What a difference a month makes. I wrote a post on January 10, 2016 called The Downward Pressure of Public Markets on Startup Valuations that depicted the slow decline of SaaS multiples in the public markets. Since then, multiples have compressed markedly.
Leverage. It's the key to negotiating. Classic negotiating books like Getting to Yes define the BATNA, the Best Alternative to Negotiated Agreement. If you were to walk away from a conversation, what's the next best choice? The BATNA singlehandedly creates leverage in negotiating.
When buying machine learning enabled software, it's easier to sell like Ironman than Robocop; a product that complements and augments the user's skills rather than a true replacement.
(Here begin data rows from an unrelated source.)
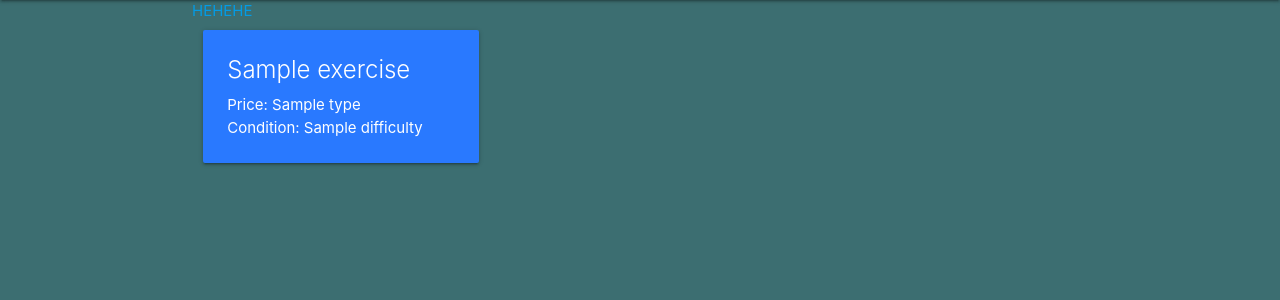
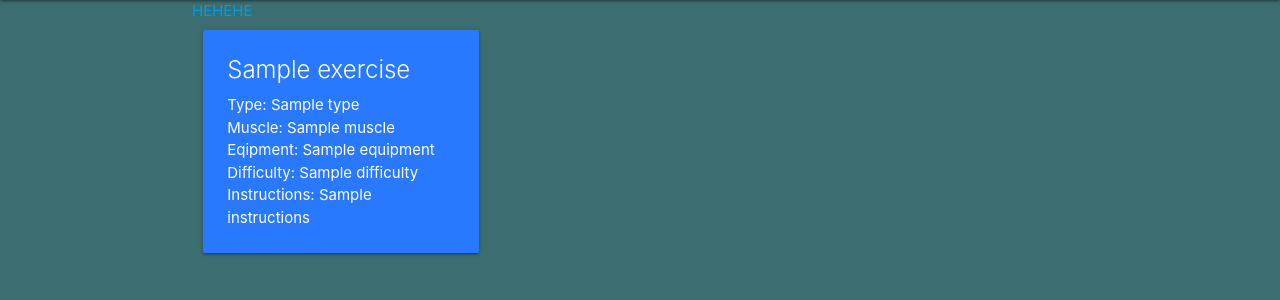
Before and after one commit to Lifting-Lounge/Lifting-Lounge, a Flask app: template App/templates/index.html in a window 1280 px wide. Shown: the part 64-364 px from the top of the page. Run offline with Flask 3, Linux system fonts and the light colour scheme; the template is opened without the code that fills it: most values are stand-ins (such as "Sample title", 1, 10 or a date in 2020).

Commit message:
api changes

```diff
--- a/App/templates/index.html
+++ b/App/templates/index.html
@@ -17,8 +17,11 @@
                 <div class="card blue accent-3">
                     <div class="card-content white-text">
                         <span class="card-title">{{exercise.name}}</span>
-                        <p>Price: {{exercise.type}}</p>
-                        <p>Condition: {{exercise.difficulty}}</p>
+                        <p>Type: {{exercise.type}}</p>
+                        <p>Muscle: {{exercise.muscle}}</p>
+                        <p>Eqipment: {{exercise.equipment}}</p>
+                        <p>Difficulty: {{exercise.difficulty}}</p>
+                        <p>Instructions: {{exercise.instructions}}</p>
                     </div>
 
                 </div>
```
As machine learning continues to become a key differentiator among SaaS products, a secular and positive trend, startups are learning how to sell the promise of the software better and better. These are some of the objections customers raise during those sales pitches.
Here are the first three. You have a great need for other people to like and admire you. You have a tendency to be critical of yourself. You have a great deal of unused capacity which you have not turned to your advantage.
In 1983, Lorne Whitehead, a physicist from the University of British Columbia proved he could knock down the Empire State Building with 29 dominos. A domino can knock over an other domino one-and-a-half times its size. Whitehead's theory concretely demonstrates the power of a chain reaction. Like a series of dominos, a startup's success is a chain reaction.
My father keeps a copy of Michael Porter's Competitive Strategy on his bookshelf. An imposing dark gray tome, Competitive Strategy is a business classic. I remember reading it sometime in high school, and not understanding very much of it. It was only six years later in a college macroeconomics class, my professor helped me understand the value of the Five Forces. For startups entering a period of increased capital cost, the wisdom of Porter's Five Forces is more important to consider now than they have been in the past few years.
Quick. Casual. Human. Chat differs from other forms of communication. Because of these three attributes, chat seems to be reemerging as a potentially disruptive user interface for both consumers and business users.
65% of entrepreneurs believe that fundraising in 2016 will be more difficult than in 2015, according to First Round's survey. The volatility in the stock market, the steady erosion of public multiples, and the broad decline of seed, venture and growth investment in Q4 2015 seem to portend a repricing of the startup market. In light of those changing circumstances, entrepreneurs should prepare a few different analyses for 2016.
Suppose you’ve been selected to participate in a game show. The game show host asks you to pick one of three doors. Behind one, the grand prize awaits. Behind the other two are goats. You choose Door 1. Then the hosts opens Door 3, revealing a goat. The host prompts you again, “Would you like to select Door 2?” Should you choose it?